These options can be costly to build and maintain, and generally do not take the benefits of Ecosystem-based Approaches (EbA) into account.

According to the International Union for Conservation of Nature (IUCN), EbA involves the conservation, sustainable management and restoration of ecosystems as cost-effective solutions that can help people adapt to the impacts of climate change. Examples of such nature-based solutions to climate change include sustainable agriculture, integrated water resource management and sustainable forest management. Harnessing the power of nature can bring in benefits to human communities and natural systems.

WHY EbA?

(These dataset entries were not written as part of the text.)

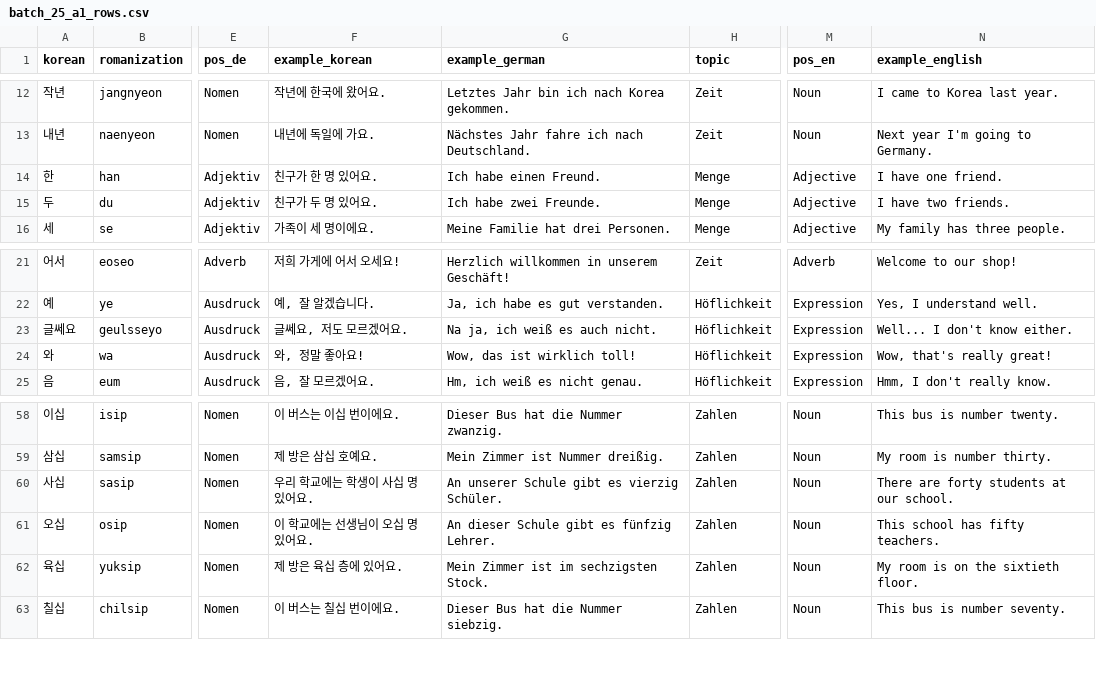
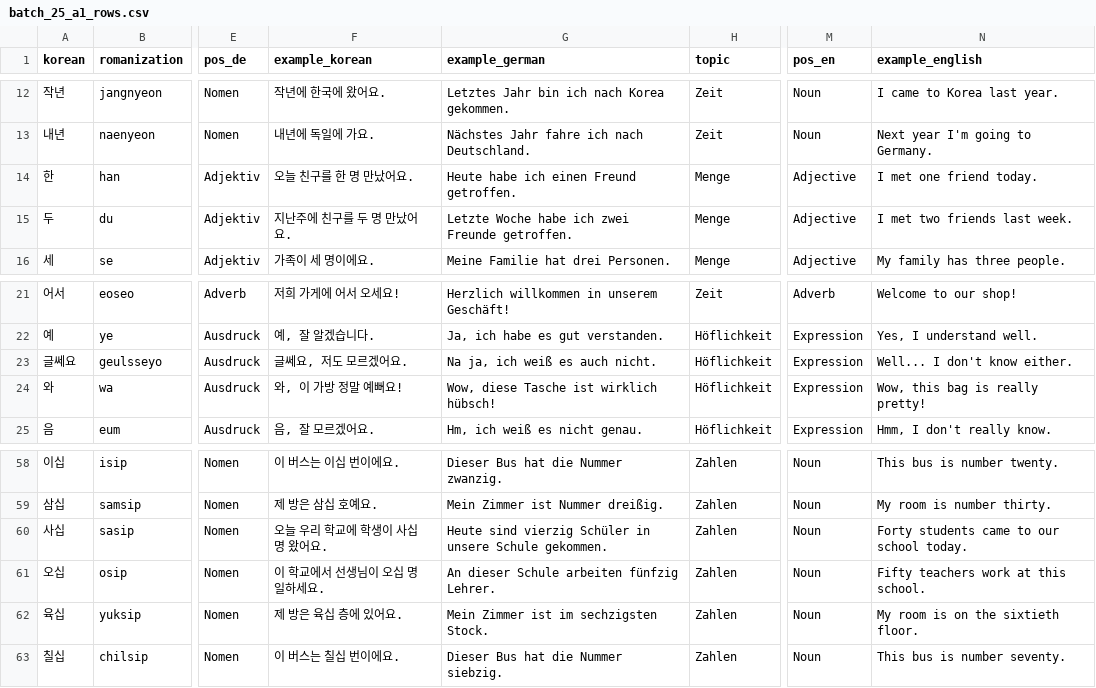
Before and after one commit to Sujin-Arin-DataWorld/ko_lernen_app, a CSV file: tools/content_factory/drafts/batch_25_a1_rows.csv, drawn as a sheet; only a part is shown, gaps mark what is left out; the diff names each change by its address in the sheet, - before the commit and + after, or states it on an @@ line.

```diff
--- a/tools/content_factory/drafts/batch_25_a1_rows.csv
+++ b/tools/content_factory/drafts/batch_25_a1_rows.csv
-F14 (example_korean): 친구가 한 명 있어요.
+F14 (example_korean): 오늘 친구를 한 명 만났어요.
-G14 (example_german): Ich habe einen Freund.
+G14 (example_german): Heute habe ich einen Freund getroffen.
-N14 (example_english): I have one friend.
+N14 (example_english): I met one friend today.
-F15 (example_korean): 친구가 두 명 있어요.
+F15 (example_korean): 지난주에 친구를 두 명 만났어요.
-G15 (example_german): Ich habe zwei Freunde.
+G15 (example_german): Letzte Woche habe ich zwei Freunde getroffen.
-N15 (example_english): I have two friends.
+N15 (example_english): I met two friends last week.
-F24 (example_korean): 와, 정말 좋아요!
+F24 (example_korean): 와, 이 가방 정말 예뻐요!
-G24 (example_german): Wow, das ist wirklich toll!
+G24 (example_german): Wow, diese Tasche ist wirklich hübsch!
-N24 (example_english): Wow, that's really great!
+N24 (example_english): Wow, this bag is really pretty!
-F60 (example_korean): 우리 학교에는 학생이 사십 명 있어요.
+F60 (example_korean): 오늘 우리 학교에 학생이 사십 명 왔어요.
-G60 (example_german): An unserer Schule gibt es vierzig Schüler.
+G60 (example_german): Heute sind vierzig Schüler in unsere Schule gekommen.
-N60 (example_english): There are forty students at our school.
+N60 (example_english): Forty students came to our school today.
-F61 (example_korean): 이 학교에는 선생님이 오십 명 있어요.
+F61 (example_korean): 이 학교에서 선생님이 오십 명 일하세요.
-G61 (example_german): An dieser Schule gibt es fünfzig Lehrer.
+G61 (example_german): An dieser Schule arbeiten fünfzig Lehrer.
-N61 (example_english): This school has fifty teachers.
+N61 (example_english): Fifty teachers work at this school.
```
Also changed, not shown: 22 other files.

  • It emphasizes water as a socio-economic connector and indicator that interlinks sectors like agriculture, energy, biodiversity through actor-sector synergy and inter-sectoral convergence.
  • EbA harnesses biodiversity and ecosystem services to increase resilience and reduce the vulnerability of human communities and natural systems to climate change.
  • Healthy ecosystems such as intact forests, wetlands and coastal areas provide many benefits to local communities including firewood, clean water, medicines, shelter and food. They can also form physical barriers against extreme weather events such as cyclones and storm surges.
  • EbA restores ecological integrity through effective ecosystem management and contributes to biodiversity conservation and local economies through healthy ecosystems.
  • Though primarily an adaptation approach, EbA can also contribute to climate change mitigation by reducing the emissions that transpire from habitat loss and ecosystem degradation.

Ecosystem restoration for COVID recovery

Fast forward to the COVID-19 crisis, and some states are once again using restoration as an engine of employment, especially in rural areas where jobs are badly needed. The strategy not only has the potential to kick start economic growth, it’s also key in the fight against climate change and biodiversity loss.

Reviving nature is at the core of the UN Decade on Ecosystem Restoration, a global push to repair lands lost to development that is set to begin in 2021. But now, we must step up on massive-scale actions to restore our degraded ecosystems.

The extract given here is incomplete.